◆ Task prompt ◆
Across the listing below, how many lines have the word "servidor" in them? Provide only the number.

◆ Given data ◆
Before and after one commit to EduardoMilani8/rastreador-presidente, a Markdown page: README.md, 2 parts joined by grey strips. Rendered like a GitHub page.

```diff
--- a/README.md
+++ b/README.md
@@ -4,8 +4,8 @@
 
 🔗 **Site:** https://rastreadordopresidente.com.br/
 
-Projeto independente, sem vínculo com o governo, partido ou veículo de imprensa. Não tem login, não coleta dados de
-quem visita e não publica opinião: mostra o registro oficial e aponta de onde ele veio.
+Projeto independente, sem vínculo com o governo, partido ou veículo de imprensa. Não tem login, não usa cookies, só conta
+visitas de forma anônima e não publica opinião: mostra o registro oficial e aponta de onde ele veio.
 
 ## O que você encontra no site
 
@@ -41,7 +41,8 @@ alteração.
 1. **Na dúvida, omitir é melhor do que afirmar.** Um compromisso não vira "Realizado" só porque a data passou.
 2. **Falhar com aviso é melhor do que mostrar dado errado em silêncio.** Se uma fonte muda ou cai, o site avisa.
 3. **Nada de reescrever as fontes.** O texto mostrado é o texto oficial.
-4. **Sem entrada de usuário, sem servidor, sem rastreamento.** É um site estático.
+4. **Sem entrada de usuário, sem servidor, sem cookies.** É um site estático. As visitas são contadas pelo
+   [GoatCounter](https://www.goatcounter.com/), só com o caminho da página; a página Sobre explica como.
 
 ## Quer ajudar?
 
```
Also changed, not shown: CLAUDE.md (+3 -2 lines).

◆ Output below ◆
2